Task statement:
Omit the pictures and return every entry exactly as written.

Source data:

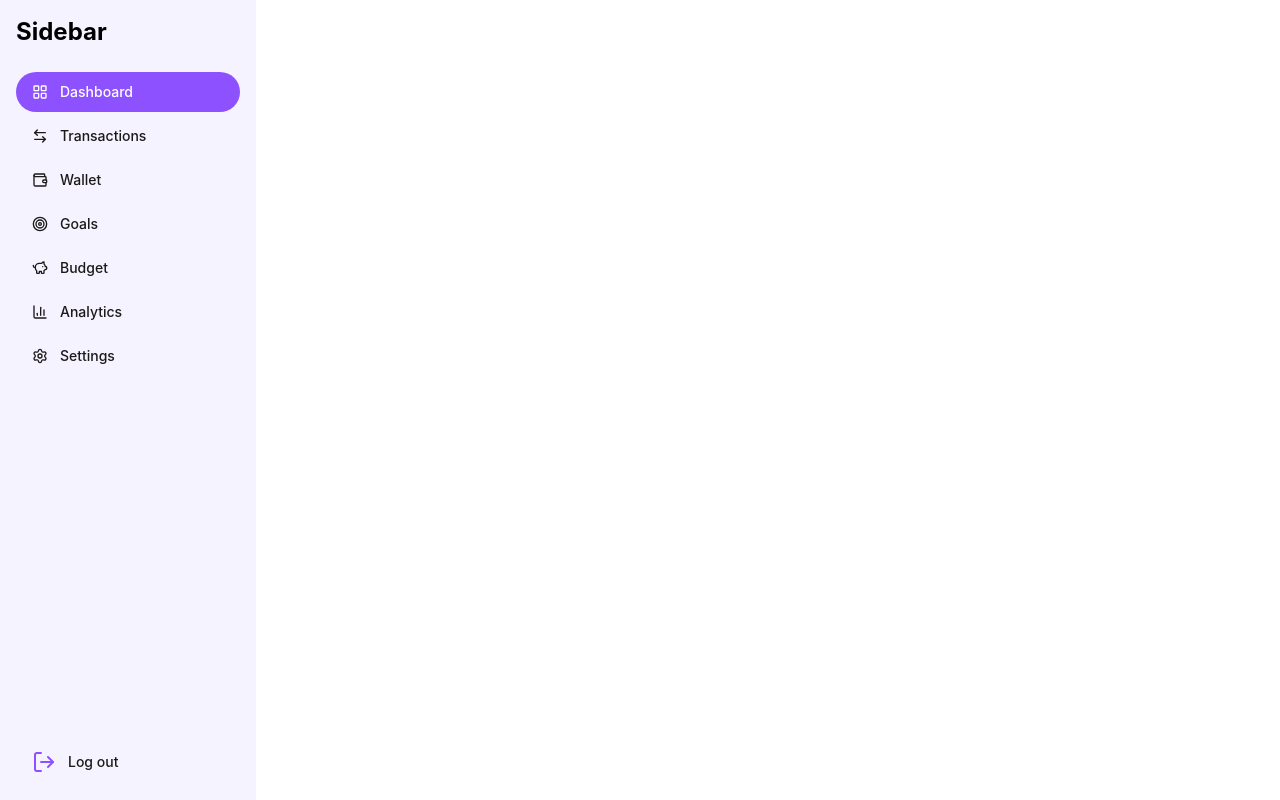
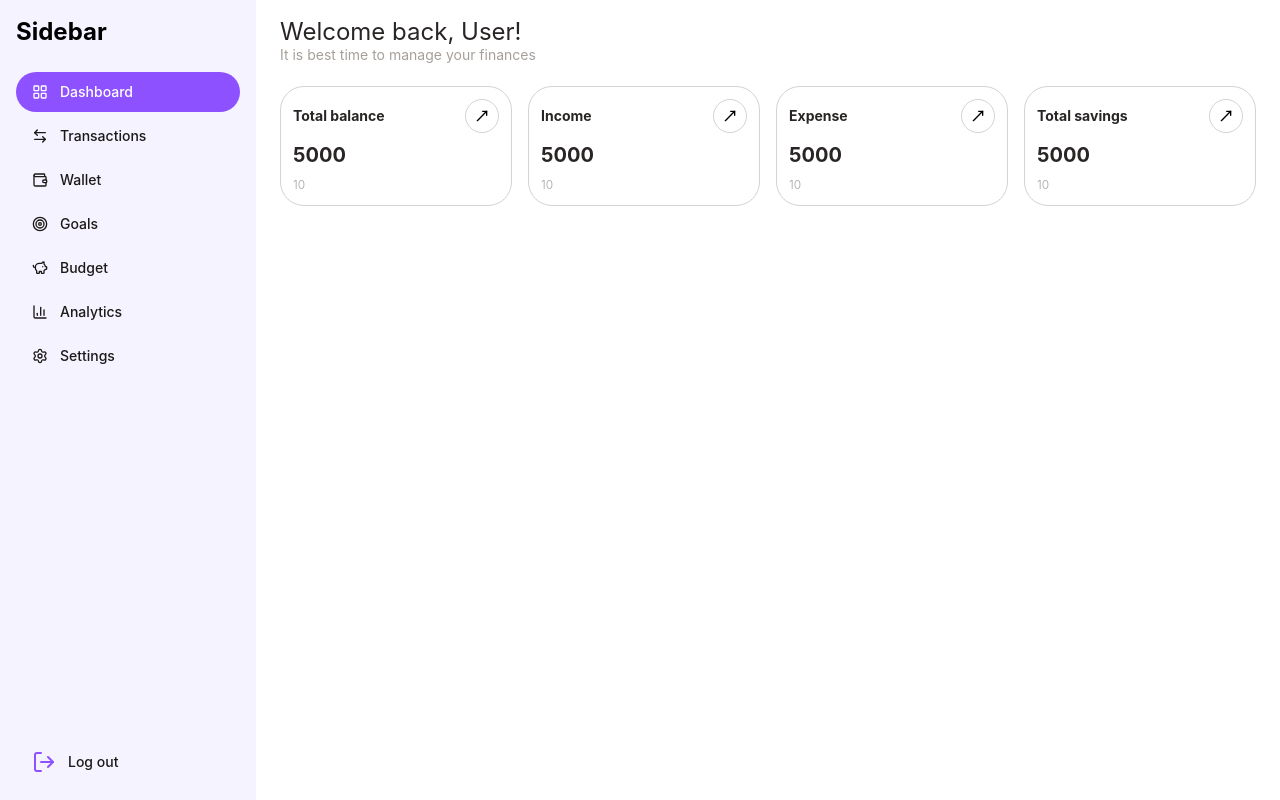
Before and after one commit to pudgynator/expense-tracker, a React (Vite) app in the folder client/: page / in a window 1280 px wide. Built offline with nearby package versions, Linux system fonts and the light colour scheme.

Commit message:
start implementing dashboard

```diff
--- a/client/src/layout/AppLayout.tsx
+++ b/client/src/layout/AppLayout.tsx
@@ -1,9 +1,11 @@
 import { Sidebar } from "../components/Sidebar";
+import { Dashboard } from "../pages/Dashboard/Dashboard";
 
 export function AppLayout() {
     return (
         <div className="flex min-h-screen">
             <Sidebar />
+            <Dashboard />
         </div>
     )
 }
--- /dev/null
+++ b/client/src/pages/Dashboard/Dashboard.tsx
@@ -0,0 +1,20 @@
+import { StatCard } from "./StatCard";
+
+
+export function Dashboard() {
+    return (
+        <div className="flex flex-col px-6 py-4 gap-6 w-full">
+            <div>
+                <h1 className="text-stone-800 bold text-2xl">Welcome back, User!</h1>
+                <p className="text-stone-400 leading-none text-sm">It is best time to manage your finances</p>
+            </div>
+
+            <div className="grid grid-cols-4 gap-4">
+                <StatCard title="Total balance" amount={5000} change={10} />
+                <StatCard title="Income" amount={5000} change={10} />
+                <StatCard title="Expense" amount={5000} change={10} />
+                <StatCard title="Total savings" amount={5000} change={10} />
+            </div>
+        </div>
+    )
+}
--- /dev/null
+++ b/client/src/pages/Dashboard/StatCard.tsx
@@ -0,0 +1,28 @@
+import { MoveUpRight } from "lucide-react";
+
+type StatCardProps = {
+    title: string;
+    amount: number;
+    change: number;
+}
+
+export function StatCard({title, amount, change}: StatCardProps) {
+    return (
+        <div className="flex flex-col gap-2 p-3 rounded-3xl border border-stone-300 w-full min-w-[100px]">
+            <div className="flex justify-between items-center">
+                <p className="text-stone-800 text-sm font-bold">
+                    {title}
+                </p>
+                <a href="" className="rounded-full p-2 border border-stone-300">
+                    <MoveUpRight className="w-4 h-4"/>
+                </a>
+            </div>
+            <p className="text-stone-800 text-xl font-bold">
+                {amount}
+            </p>
+            <p className="text-xs font-light text-stone-400">
+                {change}
+            </p>
+        </div>
+    )
+}
```
Also changed, not shown: client/src/pages/Dashboard.tsx (deleted).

Answer section:
Before and after one commit to pudgynator/expense-tracker, a React (Vite) app in the folder client/: page / in a window 1280 px wide. Built offline with nearby package versions, Linux system fonts and the light colour scheme.

Commit message:
start implementing dashboard

```diff
--- a/client/src/layout/AppLayout.tsx
+++ b/client/src/layout/AppLayout.tsx
@@ -1,9 +1,11 @@
 import { Sidebar } from "../components/Sidebar";
+import { Dashboard } from "../pages/Dashboard/Dashboard";
 
 export function AppLayout() {
     return (
         <div className="flex min-h-screen">
             <Sidebar />
+            <Dashboard />
         </div>
     )
 }
--- /dev/null
+++ b/client/src/pages/Dashboard/Dashboard.tsx
@@ -0,0 +1,20 @@
+import { StatCard } from "./StatCard";
+
+
+export function Dashboard() {
+    return (
+        <div className="flex flex-col px-6 py-4 gap-6 w-full">
+            <div>
+                <h1 className="text-stone-800 bold text-2xl">Welcome back, User!</h1>
+                <p className="text-stone-400 leading-none text-sm">It is best time to manage your finances</p>
+            </div>
+
+            <div className="grid grid-cols-4 gap-4">
+                <StatCard title="Total balance" amount={5000} change={10} />
+                <StatCard title="Income" amount={5000} change={10} />
+                <StatCard title="Expense" amount={5000} change={10} />
+                <StatCard title="Total savings" amount={5000} change={10} />
+            </div>
+        </div>
+    )
+}
--- /dev/null
+++ b/client/src/pages/Dashboard/StatCard.tsx
@@ -0,0 +1,28 @@
+import { MoveUpRight } from "lucide-react";
+
+type StatCardProps = {
+    title: string;
+    amount: number;
+    change: number;
+}
+
+export function StatCard({title, amount, change}: StatCardProps) {
+    return (
+        <div className="flex flex-col gap-2 p-3 rounded-3xl border border-stone-300 w-full min-w-[100px]">
+            <div className="flex justify-between items-center">
+                <p className="text-stone-800 text-sm font-bold">
+                    {title}
+                </p>
+                <a href="" className="rounded-full p-2 border border-stone-300">
+                    <MoveUpRight className="w-4 h-4"/>
+                </a>
+            </div>
+            <p className="text-stone-800 text-xl font-bold">
+                {amount}
+            </p>
+            <p className="text-xs font-light text-stone-400">
+                {change}
+            </p>
+        </div>
+    )
+}
```
Also changed, not shown: client/src/pages/Dashboard.tsx (deleted).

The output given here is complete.